Look for "adresse" in the material below and show each line that contains it.

*** STORED DATA Section Begins ***

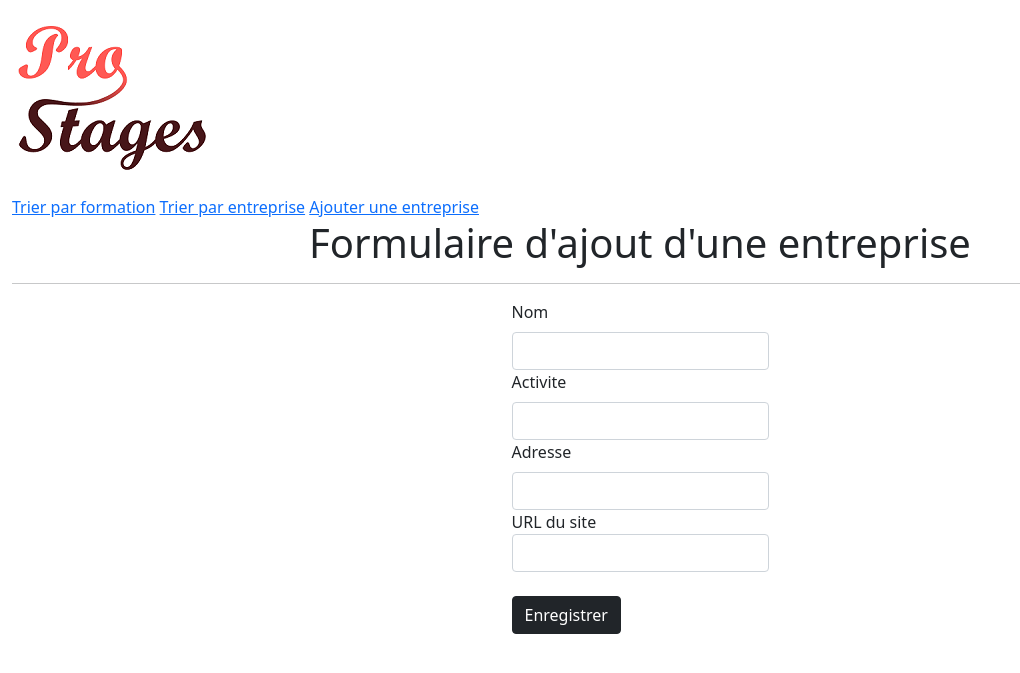
After one commit to Snowphey/ProStages, a Symfony app: template templates/prostages/formulaireAjoutEntreprise.html.twig in a window 1280 px wide. The commit adds this page. Shown: the top 673 px of the page, without its empty margins (0-1020 px from the left). Run offline with Twig, Linux system fonts and the light colour scheme; the template is opened without the code that fills it, so the values that code supplies are empty; form fields are guessed from the names that the template uses; some libraries are stand-ins or nearby versions.

Commit message:
Implémentation du formulaire (fonctionnel) d'ajout d'entreprise et amélioration de la page de détail de stage avec des liens vers son entreprise et sa formation

```diff
--- a/src/Repository/StageRepository.php
+++ b/src/Repository/StageRepository.php
@@ -100,11 +100,12 @@ class StageRepository extends ServiceEntityRepository
     /**
     * @return Stage Returns a Stage object
     */
-    public function findStageEtEntreprise($idStage)
+    public function findStageEntrepriseEtFormations($idStage)
     {
         return $this->createQueryBuilder('s')
-                    ->select('s,e')
+                    ->select('s,e,f')
                     ->join('s.entreprise', 'e')
+                    ->join('s.formations', 'f')
                     ->andWhere('s.id = :idStage')
                     ->setParameter('idStage', $idStage)
                     ->getQuery()
--- a/templates/base.html.twig
+++ b/templates/base.html.twig
@@ -42,6 +42,7 @@
 						<div class="d-grid gap-2 d-md-block">
 							<a href="{{path('prostages_formations')}}">Trier par formation</a>
 							<a href="{{path('prostages_entreprises')}}">Trier par entreprise</a>
+							<a href="{{path('prostages_formulaireAjoutEntreprise')}}">Ajouter une entreprise</a>
 						</div>
 					</div>
 				</div>
--- /dev/null
+++ b/templates/prostages/formulaireAjoutEntreprise.html.twig
@@ -0,0 +1,49 @@
+{% extends 'base.html.twig' %}
+
+{% block contenu %}
+    <div class="container-fluid">
+        <div class="row">
+            <div class="col-md-12">
+                <h1><center>Formulaire d'ajout d'une entreprise</center></h1> <HR>
+            </div>
+        </div>
+
+	    <div class="row">
+            <div class="col-md-12">
+                <div class="d-flex justify-content-center">
+                    {{ form_start(vueFormulaireEntreprise) }}
+
+                    <div> <!-- Affichage du champ de saisie du nom de l'entreprise -->
+                    {{form_label(vueFormulaireEntreprise.nom)}} <br/>
+                    {{form_errors(vueFormulaireEntreprise.nom)}}
+                    {{form_widget(vueFormulaireEntreprise.nom)}}
+                    </div>
+
+                    <div> <!-- Affichage du champ de saisie de l'activité de l'entreprise -->
+                    {{form_label(vueFormulaireEntreprise.activite)}} <br/>
+                    {{form_errors(vueFormulaireEntreprise.activite)}}
+                    {{form_widget(vueFormulaireEntreprise.activite)}}
+                    </div>
+
+                    <div> <!-- Affichage du champ de saisie de l'adresse de l'entreprise -->
+                    {{form_label(vueFormulaireEntreprise.adresse)}} <br/>
+                    {{form_errors(vueFormulaireEntreprise.adresse)}}
+                    {{form_widget(vueFormulaireEntreprise.adresse)}}
+                    </div>
+
+                    <div> <!-- Affichage du champ de saisie de l'URL du site de l'entreprise -->
+                    URL du site <br/>
+                    {{form_errors(vueFormulaireEntreprise.URLsite)}}
+                    {{form_widget(vueFormulaireEntreprise.URLsite)}}
+                    </div>
+
+                    <br/>
+
+                    <button type="submit" class="btn btn-dark">Enregistrer</button>
+
+                    {{ form_end(vueFormulaireEntreprise) }}
+                </div>
+            </div>
+	    </div>
+    </div>
+{% endblock %}
```
Also changed, not shown: src/Controller/ProstagesController.php (+40 -1 lines), templates/prostages/affichageStage.html.twig (+12 -1 lines).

*** STORED DATA Section Ends ***

REPLY:
+                    <div> <!-- Affichage du champ de saisie de l'adresse de l'entreprise -->
+                    {{form_label(vueFormulaireEntreprise.adresse)}} <br/>
+                    {{form_errors(vueFormulaireEntreprise.adresse)}}
+                    {{form_widget(vueFormulaireEntreprise.adresse)}}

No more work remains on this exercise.